◆ **WHAT YOU WILL DO**: Could you filter the data below down to the lines that hold the word "warm"?

◆ **RECORDS PROVIDED**:
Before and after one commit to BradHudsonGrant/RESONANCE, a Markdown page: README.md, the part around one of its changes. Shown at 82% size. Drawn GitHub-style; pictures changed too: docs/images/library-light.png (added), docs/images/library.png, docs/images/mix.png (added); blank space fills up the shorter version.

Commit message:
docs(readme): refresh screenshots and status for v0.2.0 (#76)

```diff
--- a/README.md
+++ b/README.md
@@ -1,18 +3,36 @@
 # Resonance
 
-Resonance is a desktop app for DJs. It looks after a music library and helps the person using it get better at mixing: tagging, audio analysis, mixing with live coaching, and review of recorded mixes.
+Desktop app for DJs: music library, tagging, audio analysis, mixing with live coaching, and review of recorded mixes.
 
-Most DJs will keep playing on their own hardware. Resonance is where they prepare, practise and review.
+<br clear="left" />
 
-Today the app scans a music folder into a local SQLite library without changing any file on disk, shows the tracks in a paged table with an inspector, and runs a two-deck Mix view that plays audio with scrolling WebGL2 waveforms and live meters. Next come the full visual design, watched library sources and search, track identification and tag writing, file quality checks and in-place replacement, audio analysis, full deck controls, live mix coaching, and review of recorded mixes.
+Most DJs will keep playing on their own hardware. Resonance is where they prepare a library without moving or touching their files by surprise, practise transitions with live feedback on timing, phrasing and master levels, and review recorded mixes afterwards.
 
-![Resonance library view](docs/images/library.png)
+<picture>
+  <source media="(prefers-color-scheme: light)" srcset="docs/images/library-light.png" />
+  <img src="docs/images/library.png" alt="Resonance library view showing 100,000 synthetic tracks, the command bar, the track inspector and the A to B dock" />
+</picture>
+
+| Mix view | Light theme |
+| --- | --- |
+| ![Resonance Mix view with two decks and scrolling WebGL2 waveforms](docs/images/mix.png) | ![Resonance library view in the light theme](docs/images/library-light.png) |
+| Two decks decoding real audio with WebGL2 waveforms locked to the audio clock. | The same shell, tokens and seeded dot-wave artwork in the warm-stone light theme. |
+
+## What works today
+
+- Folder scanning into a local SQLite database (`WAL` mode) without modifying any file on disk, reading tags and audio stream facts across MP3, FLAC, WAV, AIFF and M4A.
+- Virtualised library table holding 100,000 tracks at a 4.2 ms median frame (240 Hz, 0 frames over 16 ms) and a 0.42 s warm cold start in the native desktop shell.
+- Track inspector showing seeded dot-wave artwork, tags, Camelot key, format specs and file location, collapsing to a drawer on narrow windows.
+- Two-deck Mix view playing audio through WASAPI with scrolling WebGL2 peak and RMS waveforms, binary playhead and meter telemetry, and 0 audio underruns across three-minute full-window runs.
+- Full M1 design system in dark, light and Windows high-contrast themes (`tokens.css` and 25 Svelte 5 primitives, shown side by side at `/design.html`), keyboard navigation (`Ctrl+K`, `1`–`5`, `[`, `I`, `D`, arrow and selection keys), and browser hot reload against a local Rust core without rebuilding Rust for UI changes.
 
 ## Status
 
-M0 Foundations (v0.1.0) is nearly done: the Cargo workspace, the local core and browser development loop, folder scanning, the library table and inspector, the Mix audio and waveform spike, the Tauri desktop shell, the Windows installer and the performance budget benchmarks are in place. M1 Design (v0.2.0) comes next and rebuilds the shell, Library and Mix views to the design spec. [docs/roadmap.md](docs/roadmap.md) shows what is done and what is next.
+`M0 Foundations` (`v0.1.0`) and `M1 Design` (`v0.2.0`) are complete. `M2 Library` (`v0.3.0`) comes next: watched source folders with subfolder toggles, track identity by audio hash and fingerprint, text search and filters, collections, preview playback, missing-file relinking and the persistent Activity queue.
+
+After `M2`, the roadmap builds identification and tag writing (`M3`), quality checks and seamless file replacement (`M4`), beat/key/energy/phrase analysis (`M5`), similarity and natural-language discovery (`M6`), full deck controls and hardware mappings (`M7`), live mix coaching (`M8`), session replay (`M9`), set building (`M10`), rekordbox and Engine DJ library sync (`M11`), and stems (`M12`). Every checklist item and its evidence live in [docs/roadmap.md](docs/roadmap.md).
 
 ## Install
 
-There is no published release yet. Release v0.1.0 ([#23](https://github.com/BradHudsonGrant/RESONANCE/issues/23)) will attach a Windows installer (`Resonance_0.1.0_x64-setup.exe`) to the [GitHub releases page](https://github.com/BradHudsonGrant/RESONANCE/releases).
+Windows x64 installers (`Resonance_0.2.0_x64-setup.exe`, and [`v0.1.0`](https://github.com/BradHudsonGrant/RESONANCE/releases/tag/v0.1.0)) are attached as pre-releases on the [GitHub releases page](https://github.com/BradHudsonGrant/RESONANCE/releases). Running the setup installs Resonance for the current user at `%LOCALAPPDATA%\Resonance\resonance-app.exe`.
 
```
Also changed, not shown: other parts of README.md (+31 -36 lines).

◆ **RESPONSE TO THE EXERCISE**:
+| Two decks decoding real audio with WebGL2 waveforms locked to the audio clock. | The same shell, tokens and seeded dot-wave artwork in the warm-stone light theme. |
+- Virtualised library table holding 100,000 tracks at a 4.2 ms median frame (240 Hz, 0 frames over 16 ms) and a 0.42 s warm cold start in the native desktop shell.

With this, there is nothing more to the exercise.